Policy Exclusions represent claims that most companies will not cover, such as disabilities caused by war or an act of war, self-inflicted injuries, disabilities arising from participation in or commission of a crime, or occurring in a penal institution. In addition, pre-existing conditions may not be covered unless they were fully disclosed on the application.

Underwriting Offers with Exclusion may occur after a review of medical records and tests, resulting in policies that exclude certain disabling conditions.

Benefit Limitations may arise from Mental and/or Nervous conditions and Drug or Alcohol abuse (MNDA).

We monitor a wide spectrum of policies and insurance companies and will help you navigate decisions about the right policy for your income risk management goals and circumstances. Once we help you determine the features and benefits you want to consider, we address how much you can purchase.


How much disability insurance can you purchase?

The amount depends on two variables—the amount of earned income and the amount of other disability insurance already in place.

Earned income is income that can be expected to stop in the event of a disability. For most applications, the insurance company will want to verify your income through examination of:

  • Your most recent W-2 and current pay stub showing year-to-date income
  • Your latest Federal Tax return (Form 1040) with all schedules
  • A signed employment contract or letter from the new employer

Contributions you make to your retirement plan(s) count as earned income, but unearned income such as dividends, capital gains, interest, and rent do not count.

Existing disability insurance is an offset to the amount of insurance that can currently be purchased.
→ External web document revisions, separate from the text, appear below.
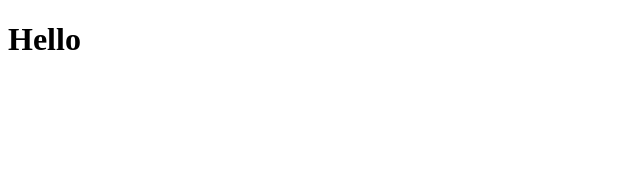
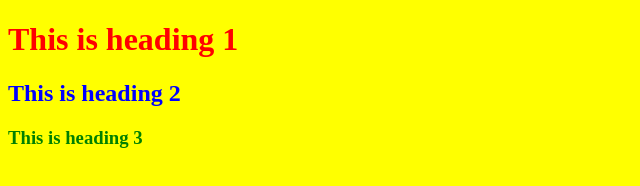
Before and after one commit to sovathkoeun/codehtml, a plain HTML site: page index.html in a window 1280 px wide. Shown: the whole page, without its empty margins (0-640 px from the left). Drawn offline with Linux system fonts and the light colour scheme.

Commit message:
add new html

```diff
--- a/index.html
+++ b/index.html
@@ -1,11 +1,32 @@
 <!DOCTYPE html>
 <html lang="en">
+
 <head>
     <meta charset="UTF-8">
     <meta name="viewport" content="width=device-width, initial-scale=1.0">
     <title>Document</title>
 </head>
+<style>
+    body {
+        background-color: yellow;
+    }
+    h1 {
+        color: red;
+    }
+
+    h2 {
+        color: blue;
+    }
+
+    h3 {
+        color: green;
+    }
+</style>
+
 <body>
-    <h1>Hello</h1>
+    <h1>This is heading 1</h1>
+    <h2>This is heading 2</h2>
+    <h3>This is heading 3</h3>
 </body>
+
 </html>
```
Two factors determine that reduction:

  • The type of insurance—group or individual
  • The taxability of the benefit—taxable or tax-free

Having verified earned income and all other disability coverage, each company publishes an Issue & Participation (I&P) chart specifying the maximum amount of insurance that they will "issue" to you, and the amount they will "participate" with other companies' policies.
There are multiple "maximums" depending on:

  • Whether premiums for the new insurance will be paid with pre-tax or after-tax dollars
  • Whether premiums for the existing insurance are paid with pre-tax or after-tax dollars
  • Whether other disability insurance is group insurance or individual insurance
  • The occupation (risk class) of the proposed insured
  • The state where the policy will be issued

Please call us for information about special disability insurance policies to protect:

  • Retirement Contributions
  • Buy-Sell Agreements
  • Overhead Expenses
  • Key Person/People
  • Business Loans

The answer to the question how much can you purchase begins with how much of your current income is needed to cover your monthly expenses.

*Guarantees and benefits provided by life insurance products are subject to the claims-paying ability of the issuing insurance company.